Keep every line in which "function" occurs and drop the rest of the data.

━━ INFORMATION PROVIDED ━━

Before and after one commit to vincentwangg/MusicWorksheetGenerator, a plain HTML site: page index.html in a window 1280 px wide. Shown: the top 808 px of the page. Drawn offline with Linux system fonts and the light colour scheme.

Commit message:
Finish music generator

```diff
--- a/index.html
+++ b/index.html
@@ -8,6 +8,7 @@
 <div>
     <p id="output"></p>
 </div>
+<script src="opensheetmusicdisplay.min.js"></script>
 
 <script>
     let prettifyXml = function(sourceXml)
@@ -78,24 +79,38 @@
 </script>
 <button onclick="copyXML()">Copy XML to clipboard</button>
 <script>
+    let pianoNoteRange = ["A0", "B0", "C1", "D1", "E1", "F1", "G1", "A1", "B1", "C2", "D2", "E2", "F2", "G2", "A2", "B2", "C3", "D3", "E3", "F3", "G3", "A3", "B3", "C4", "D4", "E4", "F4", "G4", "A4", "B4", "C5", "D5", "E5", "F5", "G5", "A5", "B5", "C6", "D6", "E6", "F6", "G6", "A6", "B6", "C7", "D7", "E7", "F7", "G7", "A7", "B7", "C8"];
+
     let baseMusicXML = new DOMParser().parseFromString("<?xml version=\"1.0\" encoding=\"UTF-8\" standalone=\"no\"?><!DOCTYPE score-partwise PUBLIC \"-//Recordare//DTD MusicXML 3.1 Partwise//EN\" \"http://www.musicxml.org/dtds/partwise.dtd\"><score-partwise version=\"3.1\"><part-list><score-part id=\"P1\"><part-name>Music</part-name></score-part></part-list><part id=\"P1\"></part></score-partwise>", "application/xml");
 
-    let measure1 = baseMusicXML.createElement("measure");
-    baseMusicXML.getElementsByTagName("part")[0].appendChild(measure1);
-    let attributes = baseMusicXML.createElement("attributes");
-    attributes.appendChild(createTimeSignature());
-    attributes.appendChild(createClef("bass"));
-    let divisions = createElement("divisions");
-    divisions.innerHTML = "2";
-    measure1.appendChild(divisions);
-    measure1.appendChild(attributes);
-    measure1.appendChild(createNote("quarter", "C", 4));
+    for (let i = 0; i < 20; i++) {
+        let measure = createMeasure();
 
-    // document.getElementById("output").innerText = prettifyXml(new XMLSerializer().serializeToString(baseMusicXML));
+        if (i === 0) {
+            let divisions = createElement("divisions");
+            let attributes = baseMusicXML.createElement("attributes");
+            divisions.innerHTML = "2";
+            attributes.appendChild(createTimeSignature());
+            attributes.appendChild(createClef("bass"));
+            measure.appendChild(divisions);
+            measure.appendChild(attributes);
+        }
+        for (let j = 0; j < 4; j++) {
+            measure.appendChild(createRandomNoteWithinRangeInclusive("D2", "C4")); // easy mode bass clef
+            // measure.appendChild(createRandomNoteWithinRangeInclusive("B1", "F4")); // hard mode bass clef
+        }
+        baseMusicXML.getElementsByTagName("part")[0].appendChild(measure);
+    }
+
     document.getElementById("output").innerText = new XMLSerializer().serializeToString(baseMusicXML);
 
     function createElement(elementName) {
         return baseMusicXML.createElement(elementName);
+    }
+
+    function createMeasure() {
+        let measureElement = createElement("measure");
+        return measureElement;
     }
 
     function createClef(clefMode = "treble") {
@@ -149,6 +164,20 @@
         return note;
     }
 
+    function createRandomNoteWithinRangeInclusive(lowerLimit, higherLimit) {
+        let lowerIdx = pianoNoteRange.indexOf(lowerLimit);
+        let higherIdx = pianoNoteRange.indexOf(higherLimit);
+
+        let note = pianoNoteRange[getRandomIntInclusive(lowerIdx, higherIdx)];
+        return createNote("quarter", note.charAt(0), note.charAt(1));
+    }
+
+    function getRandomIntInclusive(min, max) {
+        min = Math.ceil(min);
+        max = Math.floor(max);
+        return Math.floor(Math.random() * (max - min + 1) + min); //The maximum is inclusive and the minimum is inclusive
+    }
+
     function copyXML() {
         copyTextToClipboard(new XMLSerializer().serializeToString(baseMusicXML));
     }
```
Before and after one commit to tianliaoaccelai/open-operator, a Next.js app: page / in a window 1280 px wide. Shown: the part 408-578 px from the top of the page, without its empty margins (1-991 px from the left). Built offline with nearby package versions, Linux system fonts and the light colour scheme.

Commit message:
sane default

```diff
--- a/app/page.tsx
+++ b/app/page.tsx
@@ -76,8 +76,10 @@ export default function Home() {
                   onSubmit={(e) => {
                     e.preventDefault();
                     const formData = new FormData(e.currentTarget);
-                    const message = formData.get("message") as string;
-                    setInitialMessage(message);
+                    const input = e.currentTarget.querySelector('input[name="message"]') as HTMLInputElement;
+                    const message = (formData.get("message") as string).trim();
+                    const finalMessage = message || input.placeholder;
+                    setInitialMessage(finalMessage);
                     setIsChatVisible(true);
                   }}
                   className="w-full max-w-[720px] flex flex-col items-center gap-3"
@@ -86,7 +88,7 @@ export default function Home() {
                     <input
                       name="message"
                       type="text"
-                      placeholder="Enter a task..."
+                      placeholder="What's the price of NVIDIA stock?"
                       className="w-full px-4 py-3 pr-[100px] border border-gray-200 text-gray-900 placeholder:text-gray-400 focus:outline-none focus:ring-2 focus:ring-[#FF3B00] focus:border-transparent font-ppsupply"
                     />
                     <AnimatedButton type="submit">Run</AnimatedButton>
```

━━━

» WRITTEN REPLY
     let prettifyXml = function(sourceXml)
     function createElement(elementName) {
+    function createMeasure() {
     function createClef(clefMode = "treble") {
+    function createRandomNoteWithinRangeInclusive(lowerLimit, higherLimit) {
+    function getRandomIntInclusive(min, max) {
     function copyXML() {
@@ -76,8 +76,10 @@ export default function Home() {
@@ -86,7 +88,7 @@ export default function Home() {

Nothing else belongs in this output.